◆ **Exercise materials**
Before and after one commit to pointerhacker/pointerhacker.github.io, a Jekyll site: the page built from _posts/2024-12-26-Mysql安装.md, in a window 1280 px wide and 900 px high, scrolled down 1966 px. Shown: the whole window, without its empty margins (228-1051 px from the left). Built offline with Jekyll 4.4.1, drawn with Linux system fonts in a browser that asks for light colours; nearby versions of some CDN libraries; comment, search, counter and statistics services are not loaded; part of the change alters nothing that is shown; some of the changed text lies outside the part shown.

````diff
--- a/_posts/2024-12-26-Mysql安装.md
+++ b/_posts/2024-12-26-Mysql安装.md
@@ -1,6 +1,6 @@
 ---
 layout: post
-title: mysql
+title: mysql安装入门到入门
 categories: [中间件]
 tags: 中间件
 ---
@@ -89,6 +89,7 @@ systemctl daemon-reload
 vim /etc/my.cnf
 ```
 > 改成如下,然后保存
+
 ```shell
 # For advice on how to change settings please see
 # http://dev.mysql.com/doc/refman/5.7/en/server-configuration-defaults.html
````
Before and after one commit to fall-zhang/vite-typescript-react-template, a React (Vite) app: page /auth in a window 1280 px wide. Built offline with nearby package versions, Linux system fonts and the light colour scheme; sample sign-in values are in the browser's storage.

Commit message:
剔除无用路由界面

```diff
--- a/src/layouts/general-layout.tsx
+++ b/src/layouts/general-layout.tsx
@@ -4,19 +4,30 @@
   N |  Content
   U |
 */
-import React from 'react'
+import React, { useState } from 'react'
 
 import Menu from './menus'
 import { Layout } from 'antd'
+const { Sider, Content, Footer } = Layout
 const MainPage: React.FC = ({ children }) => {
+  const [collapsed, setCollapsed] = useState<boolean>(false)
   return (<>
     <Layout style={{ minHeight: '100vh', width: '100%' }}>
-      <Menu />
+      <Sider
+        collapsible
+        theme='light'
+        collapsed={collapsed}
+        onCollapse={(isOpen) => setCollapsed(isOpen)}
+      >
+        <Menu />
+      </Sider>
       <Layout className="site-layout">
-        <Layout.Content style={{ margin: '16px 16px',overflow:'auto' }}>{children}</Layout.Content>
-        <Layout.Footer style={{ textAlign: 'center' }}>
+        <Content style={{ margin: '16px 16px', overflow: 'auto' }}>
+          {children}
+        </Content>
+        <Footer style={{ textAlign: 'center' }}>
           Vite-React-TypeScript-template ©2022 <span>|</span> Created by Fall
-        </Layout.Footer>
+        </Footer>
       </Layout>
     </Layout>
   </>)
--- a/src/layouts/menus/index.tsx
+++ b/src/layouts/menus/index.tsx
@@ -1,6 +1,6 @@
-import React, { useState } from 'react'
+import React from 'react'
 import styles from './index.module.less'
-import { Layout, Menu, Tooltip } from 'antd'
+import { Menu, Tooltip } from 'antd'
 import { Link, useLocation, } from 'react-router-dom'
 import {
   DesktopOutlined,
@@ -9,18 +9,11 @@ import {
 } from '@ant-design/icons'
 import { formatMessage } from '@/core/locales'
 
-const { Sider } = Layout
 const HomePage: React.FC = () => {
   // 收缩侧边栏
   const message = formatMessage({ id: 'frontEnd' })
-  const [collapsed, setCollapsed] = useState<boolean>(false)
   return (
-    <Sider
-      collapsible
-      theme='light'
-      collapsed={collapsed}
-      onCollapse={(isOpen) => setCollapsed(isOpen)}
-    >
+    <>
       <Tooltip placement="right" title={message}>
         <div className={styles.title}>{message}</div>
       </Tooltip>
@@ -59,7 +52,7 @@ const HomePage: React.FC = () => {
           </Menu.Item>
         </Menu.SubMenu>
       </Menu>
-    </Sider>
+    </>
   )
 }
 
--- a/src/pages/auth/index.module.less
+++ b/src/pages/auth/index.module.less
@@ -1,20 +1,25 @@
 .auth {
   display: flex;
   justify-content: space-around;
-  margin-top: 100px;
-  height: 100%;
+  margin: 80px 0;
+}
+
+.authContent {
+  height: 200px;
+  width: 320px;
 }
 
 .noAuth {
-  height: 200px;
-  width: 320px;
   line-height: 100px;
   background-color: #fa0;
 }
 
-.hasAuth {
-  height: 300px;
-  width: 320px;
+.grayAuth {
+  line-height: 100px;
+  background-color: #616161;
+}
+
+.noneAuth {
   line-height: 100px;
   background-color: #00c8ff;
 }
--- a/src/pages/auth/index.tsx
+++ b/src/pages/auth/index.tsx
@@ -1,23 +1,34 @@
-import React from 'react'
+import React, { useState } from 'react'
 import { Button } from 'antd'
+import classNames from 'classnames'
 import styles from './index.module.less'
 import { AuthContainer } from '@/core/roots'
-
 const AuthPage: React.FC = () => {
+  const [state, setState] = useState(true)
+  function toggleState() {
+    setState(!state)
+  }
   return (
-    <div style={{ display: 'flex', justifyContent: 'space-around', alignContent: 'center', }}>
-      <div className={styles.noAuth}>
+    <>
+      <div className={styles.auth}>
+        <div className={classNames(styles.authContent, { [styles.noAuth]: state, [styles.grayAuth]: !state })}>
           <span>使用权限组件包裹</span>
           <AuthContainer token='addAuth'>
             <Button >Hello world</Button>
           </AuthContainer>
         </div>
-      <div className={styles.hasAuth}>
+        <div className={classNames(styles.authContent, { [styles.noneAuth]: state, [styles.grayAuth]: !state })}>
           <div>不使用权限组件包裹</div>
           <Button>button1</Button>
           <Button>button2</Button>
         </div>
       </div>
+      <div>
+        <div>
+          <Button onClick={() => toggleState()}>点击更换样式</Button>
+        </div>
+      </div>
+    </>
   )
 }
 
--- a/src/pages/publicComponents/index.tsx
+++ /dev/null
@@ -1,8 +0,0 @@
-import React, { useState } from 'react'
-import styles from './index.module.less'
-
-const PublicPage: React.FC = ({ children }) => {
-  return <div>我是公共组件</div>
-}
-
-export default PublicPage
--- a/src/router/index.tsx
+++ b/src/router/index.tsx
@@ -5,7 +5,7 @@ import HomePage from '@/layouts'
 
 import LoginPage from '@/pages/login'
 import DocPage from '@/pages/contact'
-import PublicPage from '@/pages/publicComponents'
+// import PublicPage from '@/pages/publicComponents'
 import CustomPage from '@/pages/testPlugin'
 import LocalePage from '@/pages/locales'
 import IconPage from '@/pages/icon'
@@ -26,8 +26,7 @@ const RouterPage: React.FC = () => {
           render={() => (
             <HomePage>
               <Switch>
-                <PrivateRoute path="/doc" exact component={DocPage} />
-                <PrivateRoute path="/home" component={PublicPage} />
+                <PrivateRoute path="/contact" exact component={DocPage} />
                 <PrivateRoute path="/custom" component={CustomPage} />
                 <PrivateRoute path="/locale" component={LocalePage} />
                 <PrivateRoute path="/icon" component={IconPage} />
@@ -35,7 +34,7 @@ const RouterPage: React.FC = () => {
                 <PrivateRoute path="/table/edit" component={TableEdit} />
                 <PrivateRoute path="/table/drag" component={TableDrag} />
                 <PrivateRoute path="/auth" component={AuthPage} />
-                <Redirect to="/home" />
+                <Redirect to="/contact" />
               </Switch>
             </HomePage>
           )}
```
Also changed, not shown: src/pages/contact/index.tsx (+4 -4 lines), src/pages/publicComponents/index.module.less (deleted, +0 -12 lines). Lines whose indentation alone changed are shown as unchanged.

◆ **What you need to do**
Say how many lines of the material hold the string "module". Nothing else should be written.

◆ **Answer section**
6